I am writing in response to an article, “Modern youth almost forget their own language” written by Tong Soprach and published on July 18, 2012. I am very much impressed by Mr. Soprach’s concerns about the impacts of foreign languages (i.e., English) on the use of Khmer (Cambodia’s national language) among Cambodian youth.
Through my personal and professional experiences, I strongly echo the fact that certain aspects of behaviors and language use among Cambodian youth are matters of grave concern. Mr. Soprach’s observation of the culturally incongruous use of the term of address by some Cambodian youth is greatly laudable.
While the generic phrase, “Sour Sday Neak Teang Ars Knear,” literally translated as “Hello everybody!” may be socially and culturally appropriate in most Western contexts, it may not be so in most Cambodian contexts. “With the presence of older people” in formal situations such as “a national or international meeting”, this “informal salute” can manifest a lack of cultural sensitivity and awareness on the part of the speaker (i.e. youth) and can thus be considered “disrespectful.”
That said, attributing these unbefitting behaviors to studying a foreign language alone may not do justice to the latter. Thus, such a question as “why studying a foreign language changes so many young Khmers in the way they speak and behave?” may need qualifying. Is studying a foreign language a mere culprit of such behaviors? Does learning a foreign language do as much or more harm than good?
Is speaking Khmer with “softened voices and slurred pronunciation” necessarily a way of showing off and a sign of fluent use of a foreign language?
For all intents and purposes, I am by no means trying to argue against Mr. Soprach’s concerns about youth’s behaviors, all of which I find justifiably legitimate. However, identifying the causes of such behaviors should perhaps go beyond the wall of foreign language classrooms. For one, youth is the time of intense identity formation or, worse yet, crisis. Is it possible that the ascription to such behaviors bespeaks a sign or struggle of trying to fit in socially or linguistically, and should thereof be interpreted accordingly?

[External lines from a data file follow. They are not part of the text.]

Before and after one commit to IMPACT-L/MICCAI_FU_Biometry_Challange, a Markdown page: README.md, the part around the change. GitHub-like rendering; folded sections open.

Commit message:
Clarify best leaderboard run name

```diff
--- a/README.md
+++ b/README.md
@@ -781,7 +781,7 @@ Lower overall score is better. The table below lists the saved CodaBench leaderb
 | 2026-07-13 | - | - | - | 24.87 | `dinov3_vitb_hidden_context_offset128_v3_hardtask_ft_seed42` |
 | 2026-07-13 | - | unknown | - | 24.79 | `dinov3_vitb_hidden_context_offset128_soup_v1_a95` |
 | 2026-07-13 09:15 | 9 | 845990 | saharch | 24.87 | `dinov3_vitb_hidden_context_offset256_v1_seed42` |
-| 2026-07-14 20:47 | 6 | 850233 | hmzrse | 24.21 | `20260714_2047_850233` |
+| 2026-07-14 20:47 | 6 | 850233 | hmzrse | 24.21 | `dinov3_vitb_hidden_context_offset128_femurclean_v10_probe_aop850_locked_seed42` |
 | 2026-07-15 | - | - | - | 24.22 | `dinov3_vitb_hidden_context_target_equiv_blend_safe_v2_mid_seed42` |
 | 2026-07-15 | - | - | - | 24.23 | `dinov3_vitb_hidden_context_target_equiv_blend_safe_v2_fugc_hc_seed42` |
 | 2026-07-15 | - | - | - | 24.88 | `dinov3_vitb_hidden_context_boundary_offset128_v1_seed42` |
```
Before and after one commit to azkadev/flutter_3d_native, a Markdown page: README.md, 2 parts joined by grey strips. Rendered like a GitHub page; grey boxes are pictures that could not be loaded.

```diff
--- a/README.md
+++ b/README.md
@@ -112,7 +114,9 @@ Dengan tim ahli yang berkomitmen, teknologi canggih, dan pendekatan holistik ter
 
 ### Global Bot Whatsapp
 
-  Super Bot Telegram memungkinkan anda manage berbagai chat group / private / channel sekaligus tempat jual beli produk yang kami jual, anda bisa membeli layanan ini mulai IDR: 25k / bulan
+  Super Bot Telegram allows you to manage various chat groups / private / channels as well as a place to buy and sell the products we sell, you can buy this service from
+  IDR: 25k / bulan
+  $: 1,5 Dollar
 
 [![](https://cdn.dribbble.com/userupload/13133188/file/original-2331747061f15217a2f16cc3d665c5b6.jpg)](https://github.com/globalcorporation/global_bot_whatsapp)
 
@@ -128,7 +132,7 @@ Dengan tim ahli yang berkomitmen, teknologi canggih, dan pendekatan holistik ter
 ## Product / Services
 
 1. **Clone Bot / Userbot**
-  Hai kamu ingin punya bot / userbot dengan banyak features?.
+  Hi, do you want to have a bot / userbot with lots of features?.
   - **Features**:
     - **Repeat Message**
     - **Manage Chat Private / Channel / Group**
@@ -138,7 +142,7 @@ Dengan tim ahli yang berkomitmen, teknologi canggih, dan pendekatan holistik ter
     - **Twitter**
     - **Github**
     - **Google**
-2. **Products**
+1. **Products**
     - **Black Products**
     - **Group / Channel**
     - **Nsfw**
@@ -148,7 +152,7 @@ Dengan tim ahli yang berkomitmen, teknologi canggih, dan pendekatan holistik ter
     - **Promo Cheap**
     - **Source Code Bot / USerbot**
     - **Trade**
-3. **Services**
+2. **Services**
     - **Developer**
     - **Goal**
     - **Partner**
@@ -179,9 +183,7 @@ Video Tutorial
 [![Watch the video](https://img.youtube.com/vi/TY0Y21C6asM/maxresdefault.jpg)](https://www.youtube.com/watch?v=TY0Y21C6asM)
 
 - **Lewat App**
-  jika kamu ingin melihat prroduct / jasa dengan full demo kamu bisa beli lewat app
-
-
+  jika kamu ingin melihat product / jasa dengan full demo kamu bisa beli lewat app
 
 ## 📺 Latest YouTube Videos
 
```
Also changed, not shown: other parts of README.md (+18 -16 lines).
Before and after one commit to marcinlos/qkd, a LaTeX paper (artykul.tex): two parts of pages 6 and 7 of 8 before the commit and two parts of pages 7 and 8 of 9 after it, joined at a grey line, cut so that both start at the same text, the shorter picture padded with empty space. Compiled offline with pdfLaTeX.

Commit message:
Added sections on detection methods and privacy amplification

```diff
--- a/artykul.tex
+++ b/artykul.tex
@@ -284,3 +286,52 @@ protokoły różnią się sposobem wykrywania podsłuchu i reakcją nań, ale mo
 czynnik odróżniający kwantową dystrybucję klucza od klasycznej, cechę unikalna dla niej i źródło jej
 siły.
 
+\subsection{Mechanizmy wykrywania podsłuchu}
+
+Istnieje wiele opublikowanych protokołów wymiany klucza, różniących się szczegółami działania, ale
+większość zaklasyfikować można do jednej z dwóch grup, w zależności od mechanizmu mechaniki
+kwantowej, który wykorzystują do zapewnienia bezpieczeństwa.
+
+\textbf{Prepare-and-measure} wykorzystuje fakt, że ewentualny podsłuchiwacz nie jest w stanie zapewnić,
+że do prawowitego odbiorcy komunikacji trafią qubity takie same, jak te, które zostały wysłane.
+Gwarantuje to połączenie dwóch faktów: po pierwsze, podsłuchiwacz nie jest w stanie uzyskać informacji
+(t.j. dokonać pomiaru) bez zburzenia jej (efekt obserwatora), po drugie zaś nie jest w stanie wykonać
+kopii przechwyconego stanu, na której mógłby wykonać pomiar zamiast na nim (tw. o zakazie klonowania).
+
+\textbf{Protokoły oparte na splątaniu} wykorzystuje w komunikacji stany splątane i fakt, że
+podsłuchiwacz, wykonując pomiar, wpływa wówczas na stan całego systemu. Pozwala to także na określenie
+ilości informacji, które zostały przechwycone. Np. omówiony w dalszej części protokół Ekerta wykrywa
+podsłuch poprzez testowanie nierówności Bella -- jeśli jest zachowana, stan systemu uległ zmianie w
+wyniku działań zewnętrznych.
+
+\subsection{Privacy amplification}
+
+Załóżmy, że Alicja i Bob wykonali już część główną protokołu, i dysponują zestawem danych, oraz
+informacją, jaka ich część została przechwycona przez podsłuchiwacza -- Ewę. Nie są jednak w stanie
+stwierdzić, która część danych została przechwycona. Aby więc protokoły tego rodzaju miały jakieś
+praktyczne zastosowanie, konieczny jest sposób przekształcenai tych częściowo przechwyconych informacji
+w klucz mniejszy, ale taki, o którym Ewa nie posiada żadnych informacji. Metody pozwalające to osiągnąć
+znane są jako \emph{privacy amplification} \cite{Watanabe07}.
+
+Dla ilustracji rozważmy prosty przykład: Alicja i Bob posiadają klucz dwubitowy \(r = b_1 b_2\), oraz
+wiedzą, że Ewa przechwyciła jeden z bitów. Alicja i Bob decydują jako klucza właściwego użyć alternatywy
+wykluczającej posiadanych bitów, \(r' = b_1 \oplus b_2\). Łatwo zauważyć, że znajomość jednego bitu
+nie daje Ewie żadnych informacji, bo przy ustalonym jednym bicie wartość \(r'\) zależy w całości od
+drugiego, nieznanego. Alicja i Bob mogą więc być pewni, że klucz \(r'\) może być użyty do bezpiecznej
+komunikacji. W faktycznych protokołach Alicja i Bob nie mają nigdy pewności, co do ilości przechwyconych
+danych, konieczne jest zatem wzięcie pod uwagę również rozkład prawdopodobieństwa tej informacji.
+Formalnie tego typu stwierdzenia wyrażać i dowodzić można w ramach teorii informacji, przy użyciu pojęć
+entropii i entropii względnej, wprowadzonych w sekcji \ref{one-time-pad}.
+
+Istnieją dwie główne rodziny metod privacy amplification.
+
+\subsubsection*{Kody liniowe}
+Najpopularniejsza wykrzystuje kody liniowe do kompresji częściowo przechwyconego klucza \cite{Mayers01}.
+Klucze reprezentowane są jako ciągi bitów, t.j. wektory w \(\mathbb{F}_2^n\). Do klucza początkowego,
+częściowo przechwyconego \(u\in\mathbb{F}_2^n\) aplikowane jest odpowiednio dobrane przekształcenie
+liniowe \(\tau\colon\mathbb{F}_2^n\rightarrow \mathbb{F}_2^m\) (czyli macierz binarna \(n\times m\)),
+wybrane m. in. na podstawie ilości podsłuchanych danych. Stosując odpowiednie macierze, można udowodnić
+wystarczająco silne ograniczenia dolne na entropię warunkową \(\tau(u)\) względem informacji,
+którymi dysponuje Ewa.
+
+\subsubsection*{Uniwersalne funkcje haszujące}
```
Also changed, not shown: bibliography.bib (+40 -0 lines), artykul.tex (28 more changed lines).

On another note, social media and online networking have in recent years gathered significant momentum in Cambodia, making exposures to western cultures by Cambodian youth unprecedentedly easy. More or less, this phenomenon can have significant social and cultural (and perhaps linguistic) impacts on Cambodians, and thus its constitutive roles in the changing behaviors among Cambodian youth—however (in)appropriate they may be— should not be taken for granted.
Until empirically proven, whether studying a foreign language leads to such socially and culturally inapt behaviors remain arguably debatable and untenable.
Currently doing a doctoral study in Culture, Literacy and Language in the United States